### TASK
Search the material for the string "html" and copy each line where it occurs.

### GIVEN ENTRIES
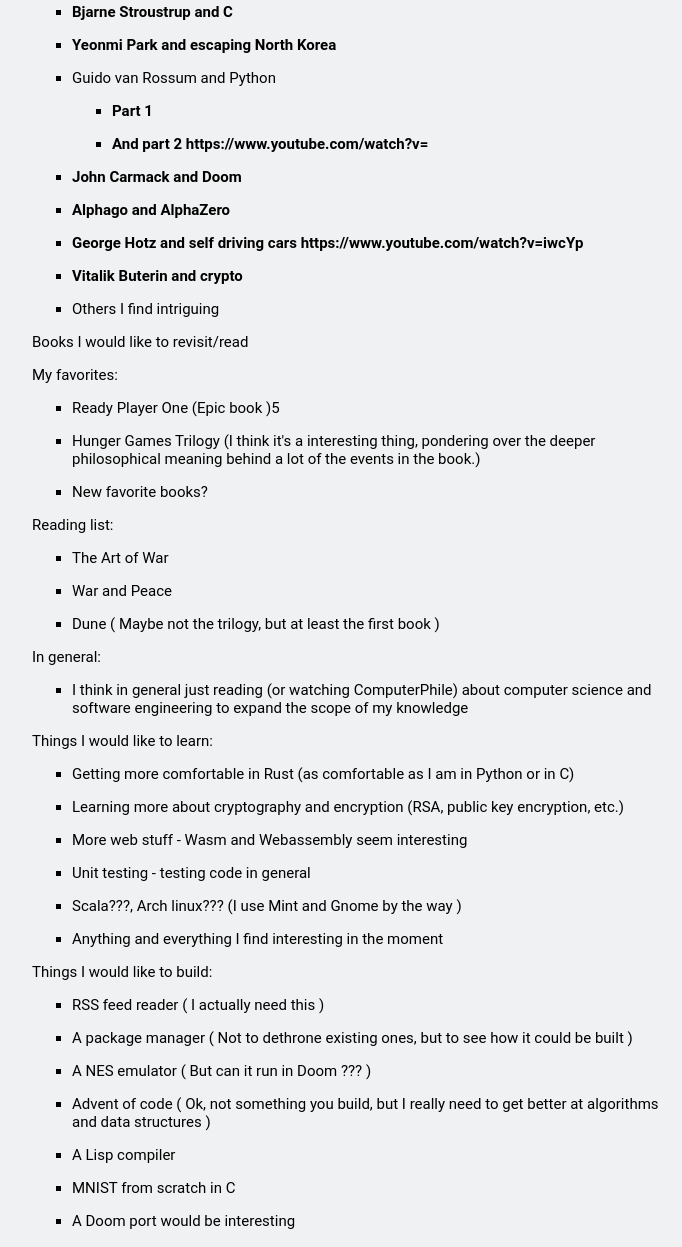
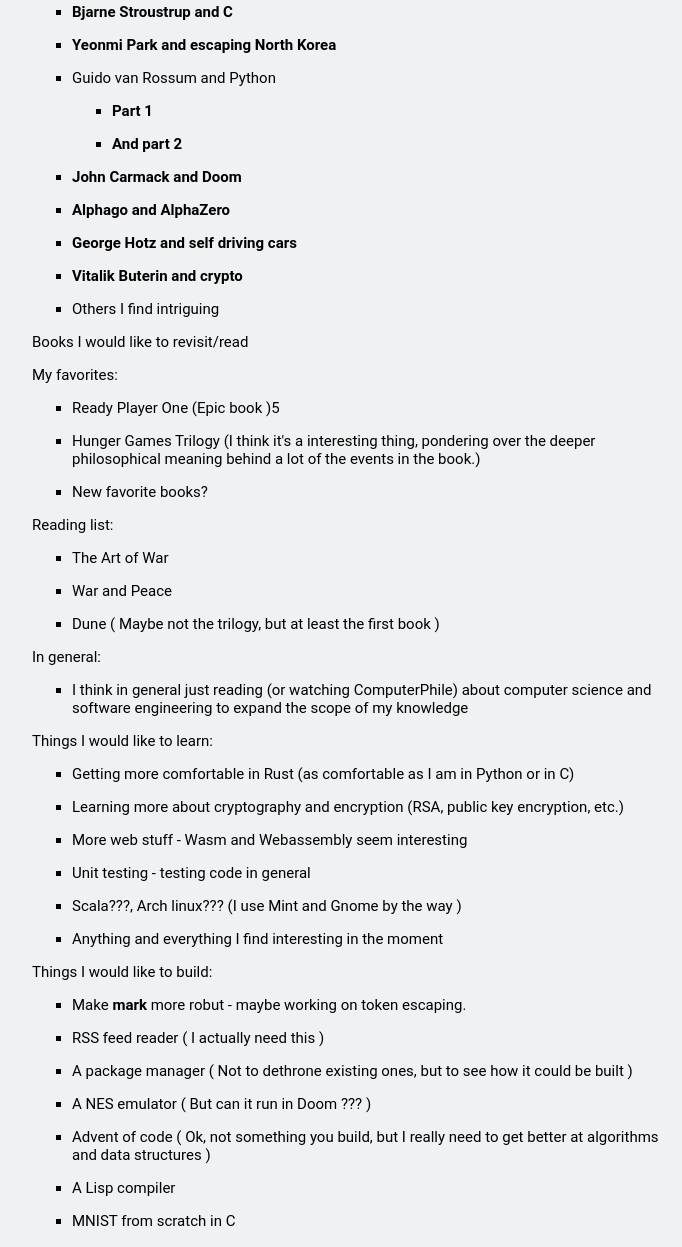
Before and after one commit to aabiji/blog, a plain HTML site: page essays/Thoughts_for_2023..html in a window 1280 px wide. Shown: the part 237-1484 px from the top of the page, without its empty margins (292-974 px from the left). Drawn offline with Linux system fonts and the light colour scheme.

Commit message:
update Thoughts for 2023.

```diff
--- a/essays/Thoughts_for_2023..html
+++ b/essays/Thoughts_for_2023..html
@@ -71,9 +71,8 @@
                         </li>
                         <li>
                             <p>
-                                <a href="https://DVyjdw4t9I&amp;t=27s">
+                                <a href="https://https://www.youtube.com/watch?v=-DVyjdw4t9I&amp;t=27s">
                                     And part 2
-                                    https://www.youtube.com/watch?v=
                                 </a>
                             </p>
                         </li>
@@ -95,9 +94,8 @@
                 </li>
                 <li>
                     <p>
-                        <a href="https://XT7UI">
+                        <a href="https://https://www.youtube.com/watch?v=iwcYp-XT7UI">
                             George Hotz and self driving cars
-                            https://www.youtube.com/watch?v=iwcYp
                         </a>
                     </p>
                 </li>
@@ -209,6 +207,15 @@
             <ul>
                 <li>
                     <p>
+                        Make
+                        <a href="https://https://github.com/aabiji/mark">
+                            mark
+                        </a>
+                        more robut - maybe working on token escaping.
+                    </p>
+                </li>
+                <li>
+                    <p>
                         RSS feed reader ( I actually need this )
                     </p>
                 </li>
```
Also changed, not shown: essays_source/2023-thoughts.md (+3 -2 lines), 1 other file.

### PROBLEM SOLUTION
Before and after one commit to aabiji/blog, a plain HTML site: page essays/Thoughts_for_2023..html in a window 1280 px wide. Shown: the part 237-1484 px from the top of the page, without its empty margins (292-974 px from the left). Drawn offline with Linux system fonts and the light colour scheme.
--- a/essays/Thoughts_for_2023..html
+++ b/essays/Thoughts_for_2023..html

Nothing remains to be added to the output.